Once a child reaches the age of 14, Georgia law provides that he or she has the ability to select which parent they would like to live with. In the event that a child makes such a selection, the trial court must analyze whether the parent that the child is choosing to live with is a fit and proper person to have custody. Unless the court makes a finding that the parent is unfit, the child’s selection is controlling and the trial court has no discretion to act otherwise.
A child who is at least 14 years old may also elect not to visit with the noncustodial parent. However, this is not as absolute as an election regarding custody. Rather, when a child elects not to visit with a parent, the trial court has supervisory power over that election. In that case, the trial court will consider the wishes of the child, but will ultimately determine whether or not to award visitation rights based on the best interests of the child.
Children under the age of 14 may also be given an opportunity to express their wishes to the court. Specifically, Georgia law provides that a child who is 11 to 13 years of age can make their selection known to the court. In that case, the court must consider the desires of the child, but the court ultimately has complete discretion to make a custody determination and the child’s desires are not controlling. Rather, the election of a child between the ages of 11 and 13 will likely be one factor among many to be considered by the court.
It is important to understand that this is only a summary of basic Georgia law regarding child selections in custody cases. There are many considerations in any case involving custody of a child and also many ways that a judge can utilize his or her discretion with regards to these selections. If you are facing a situation where a child election may be an issue, it is important to consult with an experienced family law attorney who can help you analyze all of these issues and determine the best way to proceed with your case. To schedule a consultation with one of our attorneys, please call us at (912) 764-9055.
Each year thousands of high school students graduate and move away from home to attend college. These newly minted college students not only need to pack shower shoes for the dorm, but also need to prepare an Advance Health Care Directive (AHCD) before leaving the nest.
Eighteen year olds are considered adults in the eyes of the law and under the Privacy Rule of the Health Insurance Portability and Accountability Act (HIPAA). Parents have no right to obtain their child’s medical information without consent.
In Georgia, anyone eighteen years of age or older can execute an Advance Health Care Directive. The AHCD allows someone to spell out their treatment preferences if they become incapacitated and designate an Agent to act on behalf of the person making the AHCD. Perhaps most importantly for parents of a college student, the AHCD also grants the Agent access to medical information, including information covered by HIPAA. No parent wants to receive a call at 2:00 AM telling them their child has been hurt and is in the hospital, and definitely does not want to be told by an ER nurse that they are not permitted to give you any information. If your child has an AHCD, this could save you, as a parent, a lot of time, undue burden and worry.

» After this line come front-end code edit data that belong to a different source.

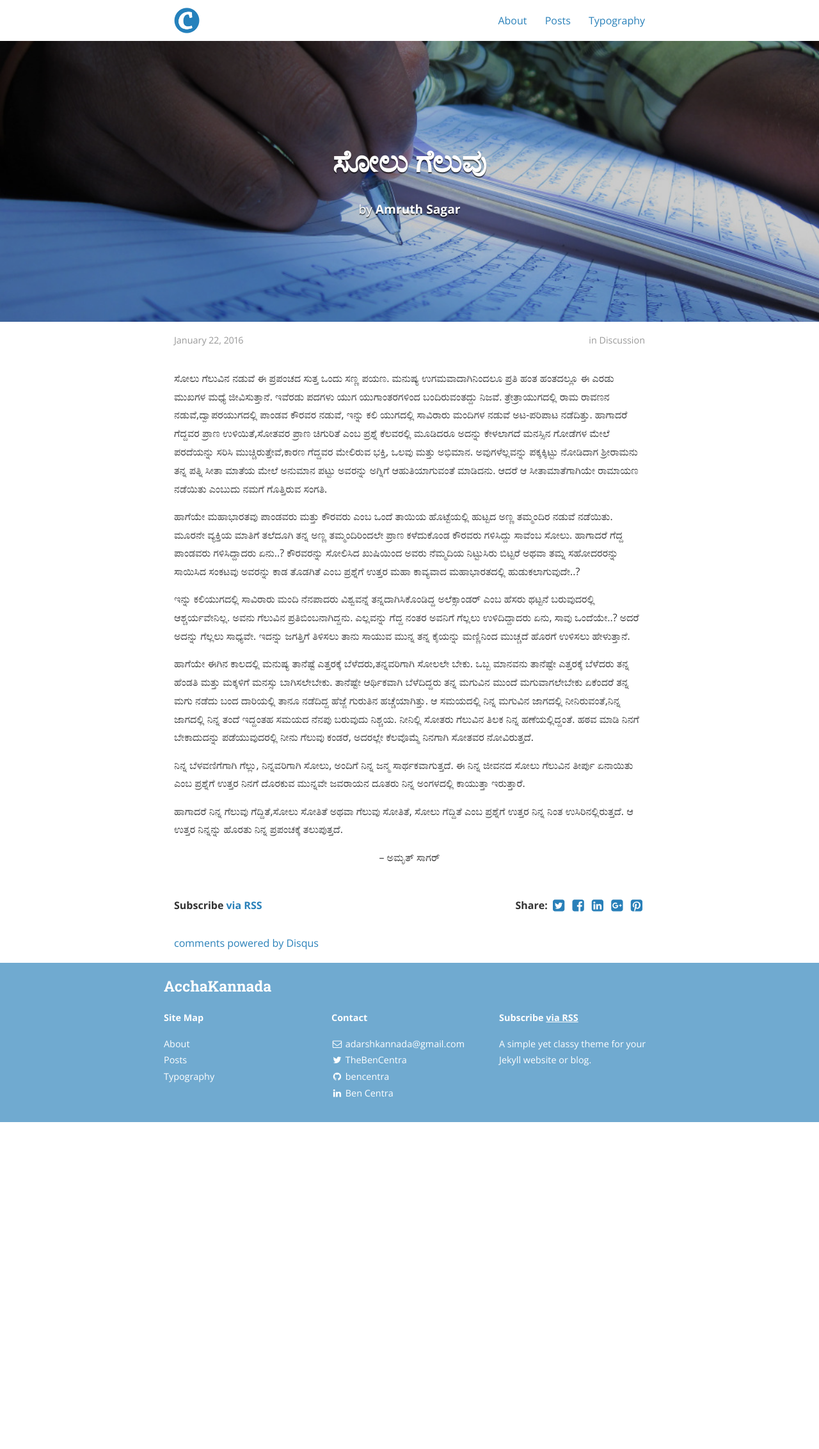
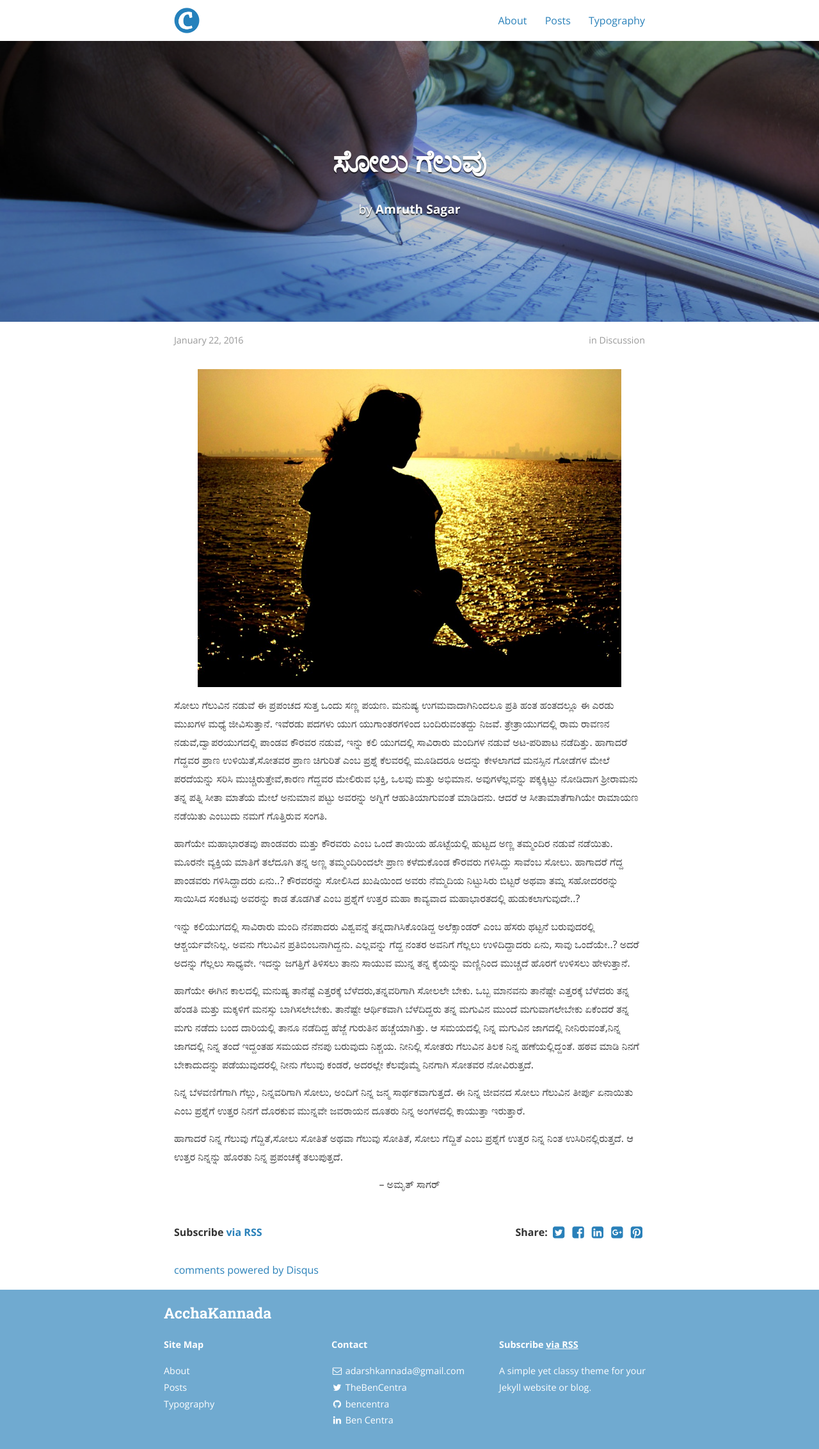
Before and after one commit to bencentra/centrarium, a Jekyll site: the page built from _posts/2016-01-22-solu-geluvu.markdown, in a window 1280 px wide. Shown: the whole page at 64% size. Built offline with Jekyll 4.4.1, drawn with Linux system fonts in a browser that asks for light colours; nearby versions of some CDN libraries; comment, search, counter and statistics services are not loaded; a style sheet for code colours, icons or effects is not loaded; before the commit the page ends 1754 px from its top, so only the background shows below that.

Commit message:
Update 2016-01-22-solu-geluvu.markdown

```diff
--- a/_posts/2016-01-22-solu-geluvu.markdown
+++ b/_posts/2016-01-22-solu-geluvu.markdown
@@ -9,6 +9,7 @@ tags:	Acchakannada Kannada Tatva
 cover:  "/assets/aarambha.jpg"
 
 ---
+![solu-geluvu.jpg](/assets/solu-geluvu.jpg "solu-geluvu")
 
 ಸೋಲು ಗೆಲುವಿನ ನಡುವೆ ಈ ಪ್ರಪಂಚದ ಸುತ್ತ ಒಂದು ಸಣ್ಣ ಪಯಣ. ಮನುಷ್ಯ ಉಗಮವಾದಾಗಿನಿಂದಲೂ ಪ್ರತಿ ಹಂತ ಹಂತದಲ್ಲೂ ಈ ಎರಡು ಮುಖಗಳ ಮಧ್ಯೆ ಜೀವಿಸುತ್ತಾನೆ. ಇವೆರಡು ಪದಗಳು ಯುಗ ಯುಗಾಂತರಗಳಿಂದ ಬಂದಿರುವಂತದ್ದು ನಿಜವೆ. ತ್ರೇತ್ರಾಯುಗದಲ್ಲಿ ರಾಮ ರಾವಣನ ನಡುವೆ,ದ್ವಾಪರಯುಗದಲ್ಲಿ ಪಾಂಡವ ಕೌರವರ ನಡುವೆ, ಇನ್ನು ಕಲಿ ಯುಗದಲ್ಲಿ ಸಾವಿರಾರು ಮಂದಿಗಳ ನಡುವೆ ಅಟ-ಪರಿಪಾಟ ನಡೆದಿತ್ತು. ಹಾಗಾದರೆ ಗೆದ್ದವರ ಪ್ರಾಣ ಉಳಿಯಿತೆ,ಸೋತವರ ಪ್ರಾಣ ಚಿಗುರಿತೆ ಎಂಬ ಪ್ರಶ್ನೆ ಕೆಲವರಲ್ಲಿ ಮೂಡಿದರೂ ಅದನ್ನು ಕೇಳಲಾಗದೆ ಮನಸ್ಸಿನ ಗೋಡೆಗಳ ಮೇಲೆ ಪರದೆಯನ್ನು ಸರಿಸಿ ಮುಚ್ಚಿರುತ್ತೇವೆ,ಕಾರಣ ಗೆದ್ದವರ ಮೇಲಿರುವ ಭಕ್ತಿ, ಒಲವು ಮತ್ತು ಅಭಿಮಾನ. ಅವುಗಳೆಲ್ಲವನ್ನು ಪಕ್ಕಕ್ಕಿಟ್ಟು ನೋಡಿದಾಗ ಶ್ರೀರಾಮನು ತನ್ನ ಪತ್ನಿ ಸೀತಾ ಮಾತೆಯ ಮೇಲೆ ಅನುಮಾನ ಪಟ್ಟು ಅವರನ್ನು ಅಗ್ನಿಗೆ ಆಹುತಿಯಾಗುವಂತೆ ಮಾಡಿದನು. ಆದರೆ ಆ ಸೀತಾಮಾತೆಗಾಗಿಯೇ ರಾಮಾಯಣ ನಡೆಯಿತು ಎಂಬುದು ನಮಗೆ ಗೊತ್ತಿರುವ ಸಂಗತಿ.
 
```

Call our firm today to assist you and your child to plan accordingly and give you peace of mind as your child leaves home.
If you sustained an injury on property owned by another person or a corporation, it is important to get to an attorney experienced in the area of premises liability.
An experienced attorney will know the right questions to ask in order to assess whether you have a valid claim and the best way to move forward with your case. Each case is unique and, therefore, it is important to seek a legal opinion regarding the facts specific to your case. However, listed below are the basic elements of a successful premises liability case so that you will know what to expect when you meet with your attorney.
In order to be successful in a premises liability case, you must show that the property owner was negligent in some way. The classic examples of negligence include liquid spilled on the floor or a broken handrail on a staircase.
However, there are infinite ways that a property owner can be negligent and only an experienced attorney will be able to tell you if the particular facts of your case constitute negligence. Additionally, whether the property owner is considered negligent or not may depend on the reason you were on the property. For example, a customer shopping in a public store is owed a greater duty than a salesperson who enters the property for his or her own purposes. Therefore, it will be easier to show that the store owner was negligent in a case involving the customer rather than the case involving the salesperson. Your attorney will know to find out the reason you were at the store and be able to advise you accordingly.
Even if the property owner was blatantly negligent, you do not have a viable case unless you can show that you were somehow injured. Some common examples of injuries resulting from premises liability include:
- Head injuries
- Traumatic brain injuries
- Neck and back injuries
- Broken bones
- Dog bites
- Drowning and other swimming pool injuries
- Assault or robbery resulting from inadequate security
- Parking lot accidents
- Elevator and escalator injuries
- Injuries related to faulty crowd management
- Injuries from toxic chemicals or fumes
Finally, you must prove that the property owner’s negligence caused your injury. Even if you are badly injured, property owners (and their lawyers) will try to argue that something other than their negligence caused the injury.
A simple example of this type of argument would be a property owner claiming that the injured party’s choice of footwear was the cause of their fall. However, there are infinite excuses that defense attorneys will try to assert to keep from paying for your injuries. Only an attorney experienced in premises liability law will know to expect these kind of tactics and be able to prepare you to defend against them.
If you or someone you know has been injured on property owned by somebody else, please call us today for a free evaluation of your case.